*Input data:*
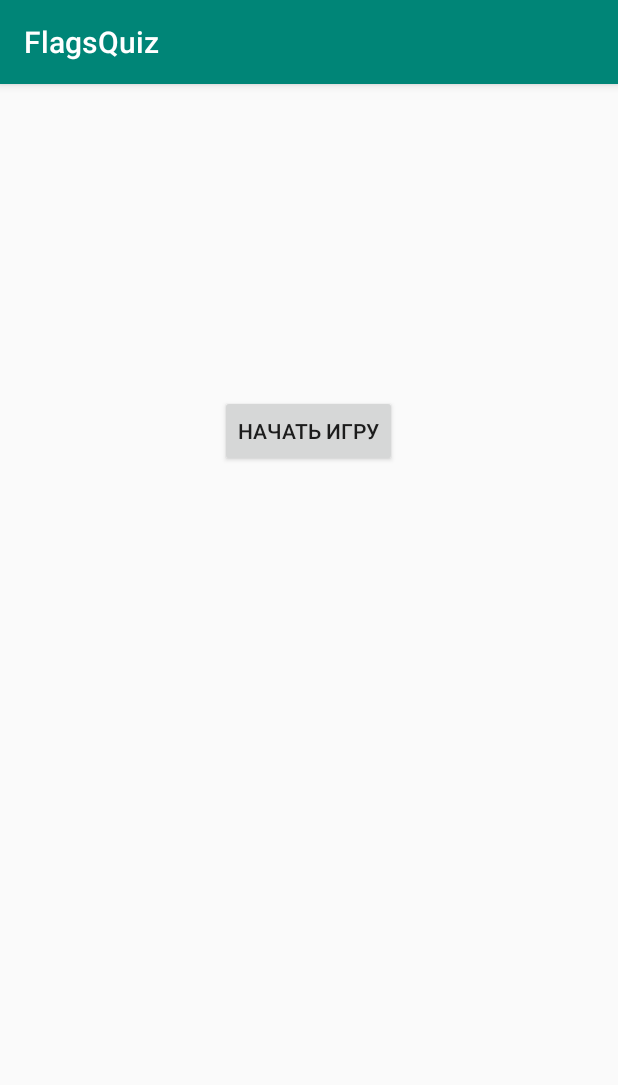
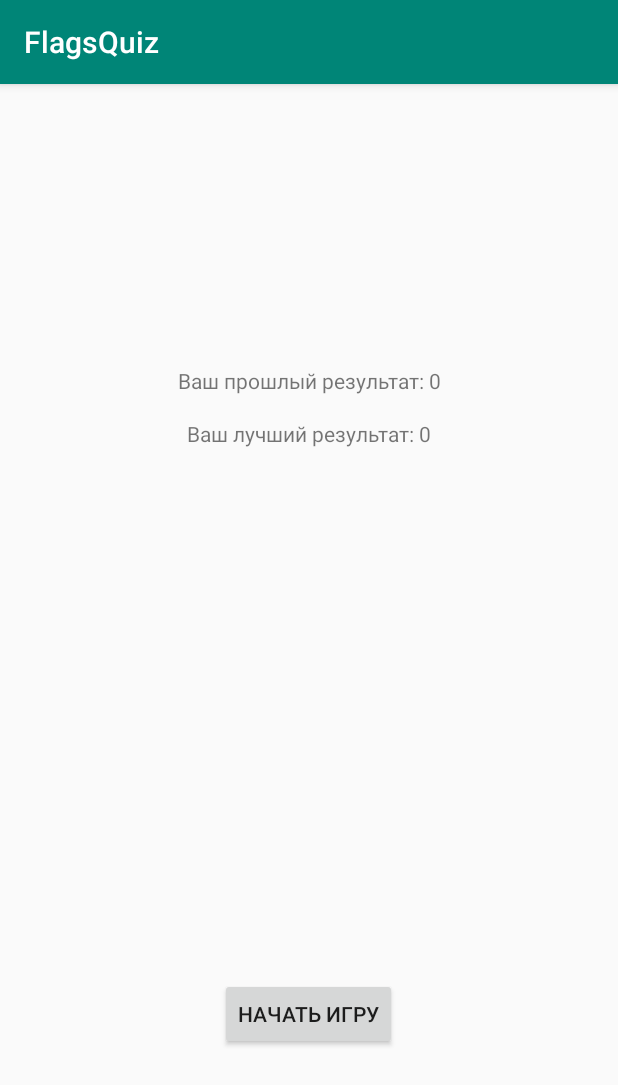
Before and after one commit to vjmarcus/FlagsQuiz, an Android app: the screen it shows after launch (MainActivity), on a phone screen of 412 x 824 dp. Shown: the top 1085 px of the screen. Run offline under Robolectric (Android 15) with nearby library versions, the phone set to English and light mode, and no system bars.

Commit message:
Final redaction - all work as expected!

```diff
--- a/app/src/main/java/com/freshappbooks/flagsquiz/MainActivity.java
+++ b/app/src/main/java/com/freshappbooks/flagsquiz/MainActivity.java
@@ -8,6 +8,9 @@ import android.content.SharedPreferences;
 import android.os.Bundle;
 import android.view.View;
 import android.widget.Button;
+import android.widget.TextView;
+
+import org.w3c.dom.Text;
 
 public class MainActivity extends AppCompatActivity {
 
@@ -15,10 +18,13 @@ public class MainActivity extends AppCompatActivity {
     private int bestResult;
     private int lastResult;
 
+    TextView textViewBestResult, textViewLastResult;
     @Override
     protected void onCreate(Bundle savedInstanceState) {
         super.onCreate(savedInstanceState);
         setContentView(R.layout.activity_main);
+        textViewBestResult = findViewById(R.id.textView_best_result);
+        textViewLastResult = findViewById(R.id.textView_last_result);
         startGameButton = findViewById(R.id.start_game_button);
         startGameButton.setOnClickListener(new View.OnClickListener() {
             @Override
@@ -29,7 +35,11 @@ public class MainActivity extends AppCompatActivity {
         });
 
         SharedPreferences prefs = getSharedPreferences(GameOverActivity.MY_PREF_NAME, MODE_PRIVATE);
+        lastResult = prefs.getInt("last", 0);
         bestResult = prefs.getInt("best", 0);
-        lastResult = prefs.getInt("last", 0);
+
+
+        textViewLastResult.setText("Ваш прошлый результат: " + lastResult);
+        textViewBestResult.setText("Ваш лучший результат: " + bestResult);
     }
 }
--- a/app/src/main/java/com/freshappbooks/flagsquiz/QuizActivity.java
+++ b/app/src/main/java/com/freshappbooks/flagsquiz/QuizActivity.java
@@ -32,9 +32,9 @@ public class QuizActivity extends AppCompatActivity {
     ImageView imageView0, imageView1, imageView2;
 
     private int gameCounter;
-    private int rightAnswerCounter;
+    public static int rightAnswerCounter;
     private int numberOfQuestion;
-    public static int numberOfRightAnswer;
+    private int numberOfRightAnswer;
     TextView textViewQuestionText, textViewGameCounter;
     Button button1, button2, button3, button0;
 
--- a/app/src/main/res/layout/activity_main.xml
+++ b/app/src/main/res/layout/activity_main.xml
@@ -16,5 +16,25 @@
         app:layout_constraintHorizontal_bias="0.498"
         app:layout_constraintStart_toStartOf="parent"
         app:layout_constraintTop_toTopOf="parent"
-        app:layout_constraintVertical_bias="0.288" />
+        app:layout_constraintVertical_bias="0.828" />
+
+    <TextView
+        android:id="@+id/textView_last_result"
+        android:layout_width="wrap_content"
+        android:layout_height="wrap_content"
+        android:layout_marginTop="188dp"
+        android:text="TextView"
+        app:layout_constraintEnd_toEndOf="parent"
+        app:layout_constraintStart_toStartOf="parent"
+        app:layout_constraintTop_toTopOf="parent" />
+
+    <TextView
+        android:id="@+id/textView_best_result"
+        android:layout_width="wrap_content"
+        android:layout_height="wrap_content"
+        android:layout_marginTop="16dp"
+        android:text="TextView"
+        app:layout_constraintEnd_toEndOf="parent"
+        app:layout_constraintStart_toStartOf="parent"
+        app:layout_constraintTop_toBottomOf="@+id/textView_last_result" />
 </androidx.constraintlayout.widget.ConstraintLayout>
```
Also changed, not shown: app/src/main/java/com/freshappbooks/flagsquiz/GameOverActivity.java (+17 -11 lines), app/src/main/res/layout/activity_game_over.xml (+12 -1 lines).
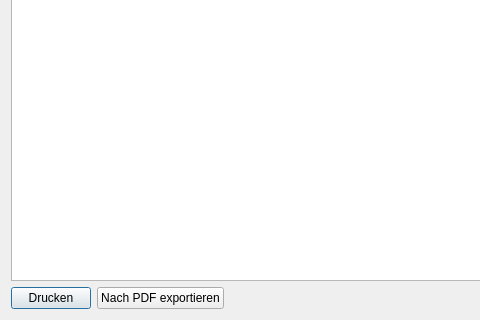
Qt form src/gui/docviewer/docviewer.ui (doitux/qupil) before a commit; both pictures show x 0 to 480 and y 262 to 582 of the 793 by 582 pixel window.
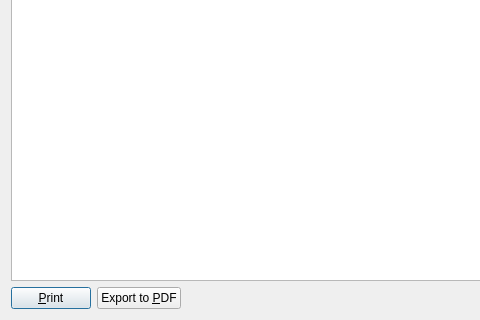
The same form after that commit. Icons and pictures are not drawn.

What changed in the file:
```diff
--- a/src/gui/docviewer/docviewer.ui
+++ b/src/gui/docviewer/docviewer.ui
@@ -20,7 +20,7 @@
    <item row="1" column="0">
     <widget class="QPushButton" name="pushButton_print">
      <property name="text">
-      <string>Drucken</string>
+      <string>&amp;Print</string>
      </property>
      <property name="icon">
       <iconset resource="../resources/qupil.qrc">
@@ -31,7 +31,7 @@
    <item row="1" column="1">
     <widget class="QPushButton" name="pushButton_exportToPdf">
      <property name="text">
-      <string>Nach PDF exportieren</string>
+      <string>Export to &amp;PDF</string>
      </property>
      <property name="icon">
       <iconset resource="../resources/qupil.qrc">
```
Left out of the diff: 2 changed lines with no effect on the pictures.
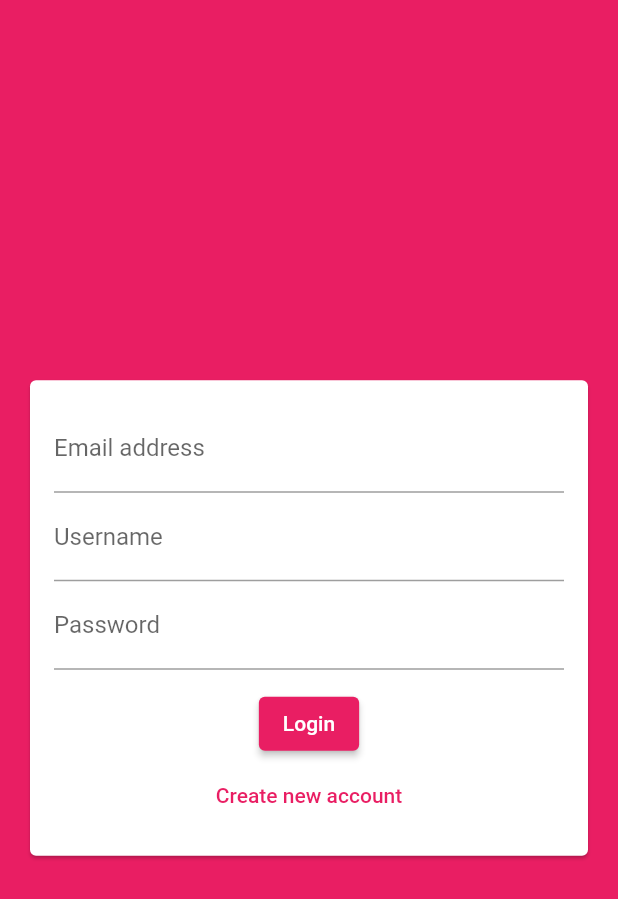
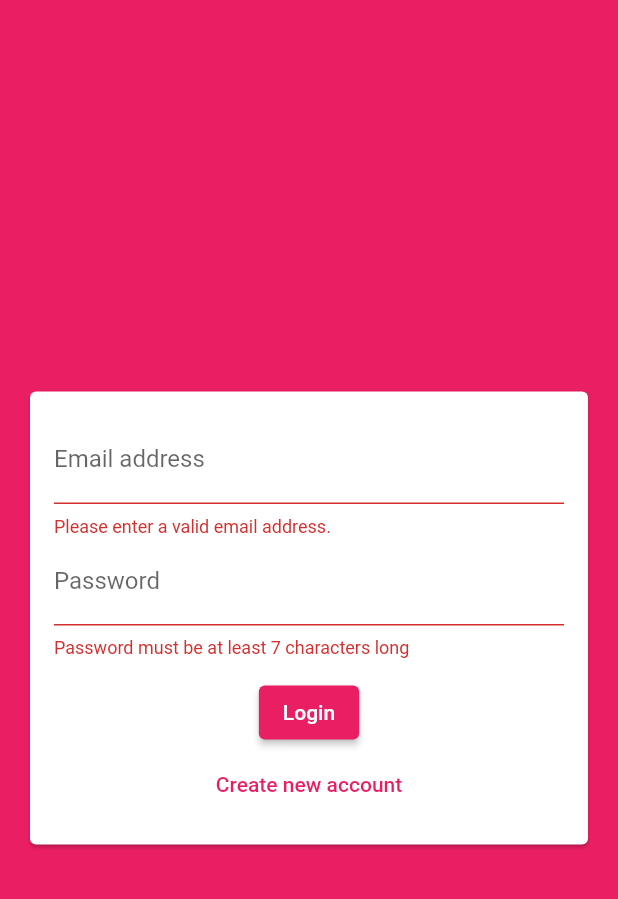
Before and after one commit to jvillarreal2016/flutter-chat-app, a Flutter app: the screen it shows after launch, after a tap on "Login", on a phone screen of 412 x 824 dp. Shown: the top 899 px of the screen. Run offline on Flutter 3.47's test engine with Material 2 defaults, Android fonts, the phone set to English and light mode, and no system bars; our stand-ins replace cloud_firestore, firebase_core; accounts and stored records are empty.

Commit message:
authentication form

```diff
--- a/lib/widgets/auth_form.dart
+++ b/lib/widgets/auth_form.dart
@@ -8,6 +8,24 @@ class AuthForm extends StatefulWidget {
 }
 
 class _AuthFormState extends State<AuthForm> {
+  final _formKey = GlobalKey<FormState>();
+  var _isLogin = true;
+  var _userEmail = '';
+  var _userName = '';
+  var _userPassword = '';
+
+  void _trySubmit() {
+    final isValid = _formKey.currentState!.validate();
+    FocusScope.of(context).unfocus();
+
+    if (isValid) {
+      _formKey.currentState!.save();
+      print(_userEmail);
+      print(_userName);
+      print(_userPassword);
+    }
+  }
+
   @override
   Widget build(BuildContext context) {
     return Center(
@@ -17,32 +35,69 @@ class _AuthFormState extends State<AuthForm> {
           child: Padding(
             padding: EdgeInsets.all(16),
             child: Form(
+              key: _formKey,
               child: Column(
                 mainAxisSize: MainAxisSize.min,
                 children: <Widget>[
                   TextFormField(
+                    key: ValueKey('email'),
+                    validator: (value) {
+                      if (value!.isEmpty || !value.contains('@')) {
+                        return 'Please enter a valid email address.';
+                      }
+                      return null;
+                    },
                     keyboardType: TextInputType.emailAddress,
                     decoration: InputDecoration(
                       labelText: 'Email address',
                     ),
+                    onSaved: (value) {
+                      _userEmail = value!;
+                    },
                   ),
+                  if (!_isLogin)
+                    TextFormField(
+                      key: ValueKey('username'),
+                      validator: (value) {
+                        if (value!.isEmpty || value.length < 4) {
+                          return 'Please enter at least 4 characters';
+                        }
+                        return null;
+                      },
+                      decoration: const InputDecoration(labelText: 'Username'),
+                      onSaved: (value) {
+                        _userName = value!;
+                      },
+                    ),
                   TextFormField(
-                    decoration: InputDecoration(labelText: 'Username'),
-                  ),
-                  TextFormField(
-                    decoration: InputDecoration(labelText: 'Password'),
-                    obscureText: true,
-                  ),
+                      key: ValueKey('password'),
+                      validator: (value) {
+                        if (value!.isEmpty || value.length < 7) {
+                          return 'Password must be at least 7 characters long';
+                        }
+                        return null;
+                      },
+                      decoration: InputDecoration(labelText: 'Password'),
+                      obscureText: true,
+                      onSaved: (value) {
+                        _userPassword = value!;
+                      }),
                   SizedBox(
                     height: 12,
                   ),
                   ElevatedButton(
-                    child: const Text('Login'),
-                    onPressed: () {},
+                    child: Text(_isLogin ? 'Login' : 'Signup'),
+                    onPressed: _trySubmit,
                   ),
                   TextButton(
-                    child: Text('Create new account'),
-                    onPressed: () {},
+                    child: Text(_isLogin
+                        ? 'Create new account'
+                        : 'I already have an account'),
+                    onPressed: () {
+                      setState(() {
+                        _isLogin = !_isLogin;
+                      });
+                    },
                   ),
                 ],
               ),
```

*Your instructions:*
Copy every line above that includes the string "freshappbooks".

*Answer area:*
--- a/app/src/main/java/com/freshappbooks/flagsquiz/MainActivity.java
+++ b/app/src/main/java/com/freshappbooks/flagsquiz/MainActivity.java
--- a/app/src/main/java/com/freshappbooks/flagsquiz/QuizActivity.java
+++ b/app/src/main/java/com/freshappbooks/flagsquiz/QuizActivity.java
Also changed, not shown: app/src/main/java/com/freshappbooks/flagsquiz/GameOverActivity.java (+17 -11 lines), app/src/main/res/layout/activity_game_over.xml (+12 -1 lines).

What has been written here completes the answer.